WARSAW, Poland (AP) _ Solidarity leader Lech Walesa on Wednesday joined calls for a one-hour strike against a government hike in meat prices.
Walesa is already under investigation for his role in a planned 15-minute strike which was planned for last February but canceled before it ever took place. It led to prison terms of 21/2 to 31/2 years for three Solidarity organizers who attended a planning meeting with Walesa.
The government has warned Walesa he faces prosecution if he continues ″illegal union activity.″
No date has been set for the price rise, but the official Communist Party newspaper Trybuna Ludu said in a commentary Monday: ″It will be more expensive from July 1 on the meat market.″
Marek Rudzinski, an official in the government spokesman’s office, said the article ″is not an official communique″ and refused to confirm that meat prices will go up Monday.
The Solidarity underground has issued appeals for a one-hour strike the first working day after the prices go into effect.

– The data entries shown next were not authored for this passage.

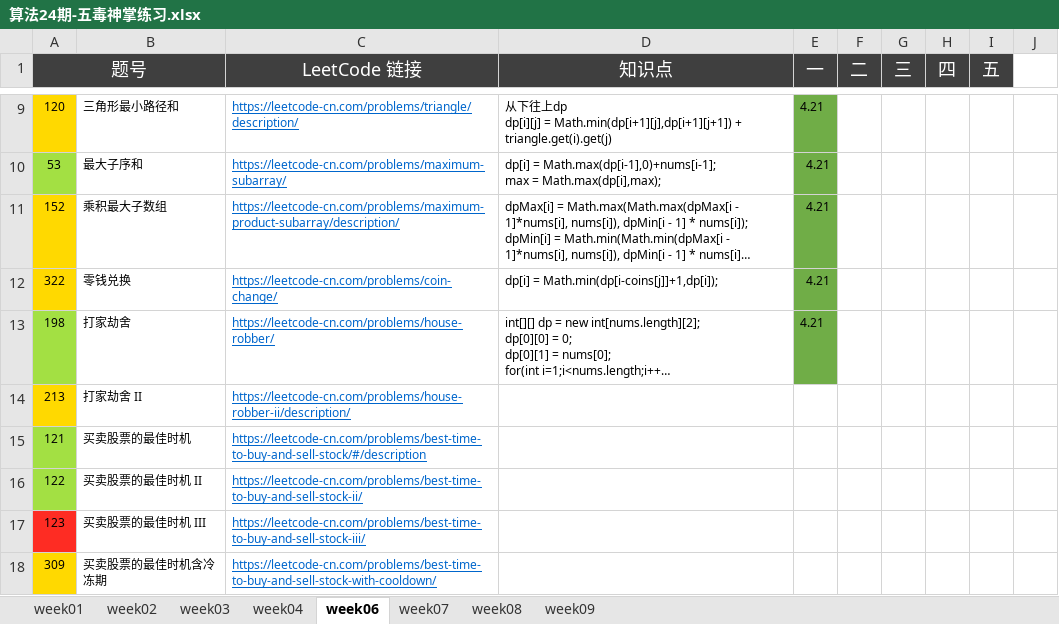
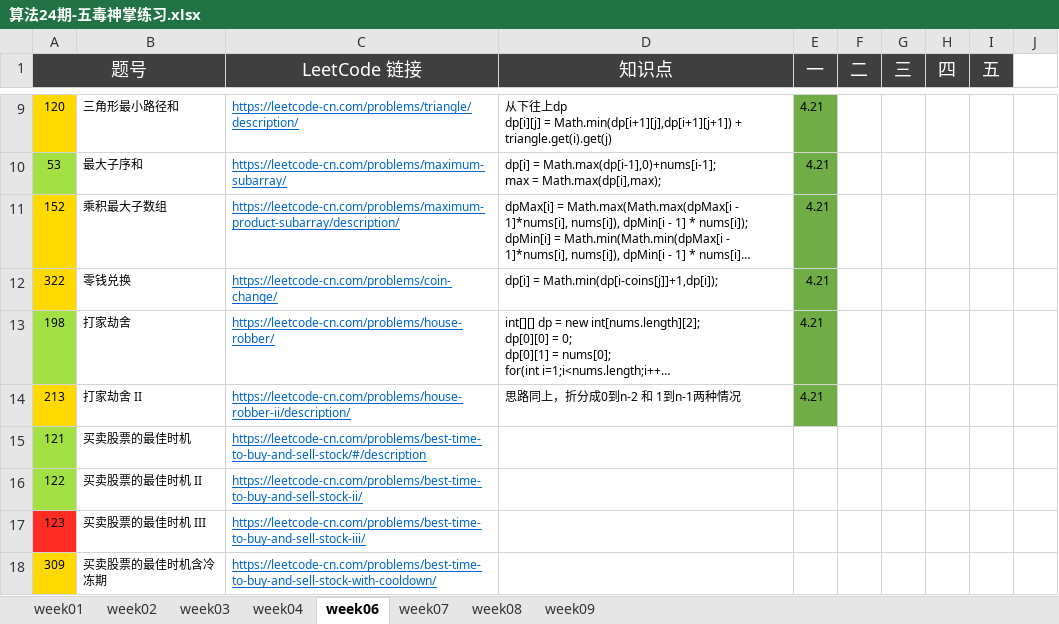
Before and after one commit to Quan-heng/LeetCodeTraining, an Excel workbook: 算法24期-五毒神掌练习.xlsx, sheet week06, drawn as a sheet; only a part is shown, gaps mark what is left out; long unchanged cells end in …; values as stored, in another font and other column widths than the file's, no borders; the diff names each change by its address in the sheet, - before the commit and + after, or states it on an @@ line.

Commit message:
Merge branch 'master' of https://github.com/Quan-heng/LeetCodeTraining
# Conflicts:
#	算法24期-五毒神掌练习.xlsx

```diff
--- a/算法24期-五毒神掌练习.xlsx (sheet week06)
+++ b/算法24期-五毒神掌练习.xlsx (sheet week06)
-D14 (知识点): (empty)
+D14 (知识点): 思路同上，折分成0到n-2 和 1到n-1两种情况
-E14 (一): (empty)
+E14 (一): 4.21
-E14 fill: none
+E14 fill: #70AD47
```
Also changed, not shown: 1 other file.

Solidarity charged in a communique circulated Tuesday that the government would put the increases into effect unannounced to avoid protests.
Walesa, the elected chairman of the now-outlawed free trade union movement said: ″The working people have the right to a justified protest, the forms of which factory crews can best determine.
″I have full confidence in their intuition, and the activists in our movement, including me, will be at their disposal,″ Walesa said in a statement read over the telephone from his apartment in the northern city of Gdansk.
Marek Muszynski - an underground Solidarity leader from the southwestern Wroclaw area - called for a strike when meat prices rise, in a statement circulated Wednesday.
Seven former Solidarity leaders from the Ursus tractor factory in Warsaw also issued a statement calling for increases in pay and a variety of worker benefits to counter price inceases.
Increases in the cost of meat, which is rationed, led to widespread worker unrest in 1970, 1976 and 1980. Meat price hikes in July 1980 sparked nationwide strikes, and the birth of Solidarity - the first free trade union movement in the Soviet Bloc - a month later.
Solidarity was suspended in December 1981 when the government imposed martial law, and was outlawed in October 1982. Martial law was lifted two years ago, although many of its restrictions remain.
Walesa said the communist authorities have no program to lift Poland’s economy out of its ″present critical situation.″
″Price hikes cause a further decline in living standards of the Polish working people even though at present conditions of existence for a decisive majority of Poles are very difficult,″ said Walesa, winner of the Nobel Peace Prize in 1983.
Solidarity has urged the government to increase salaries by the equivalent of $12.65 a month to offset the meat-price hikes and increases in the cost of other foodstuffs. The average monthly salary is $107.60.
Walesa is under investigation in connection with appeals for a 15-minute strike in February to protest against the price rises and has been warned he faces prosecution if he continues ″illegal union activity.″
Three Solidarity activists, Bogdan Lis, Adam Michnik and Wladyslaw Frasyniuk, were sentenced to prison terms on June 14 for signing an appeal for the February strike, which Solidarity called off when the government revised its price increase policy.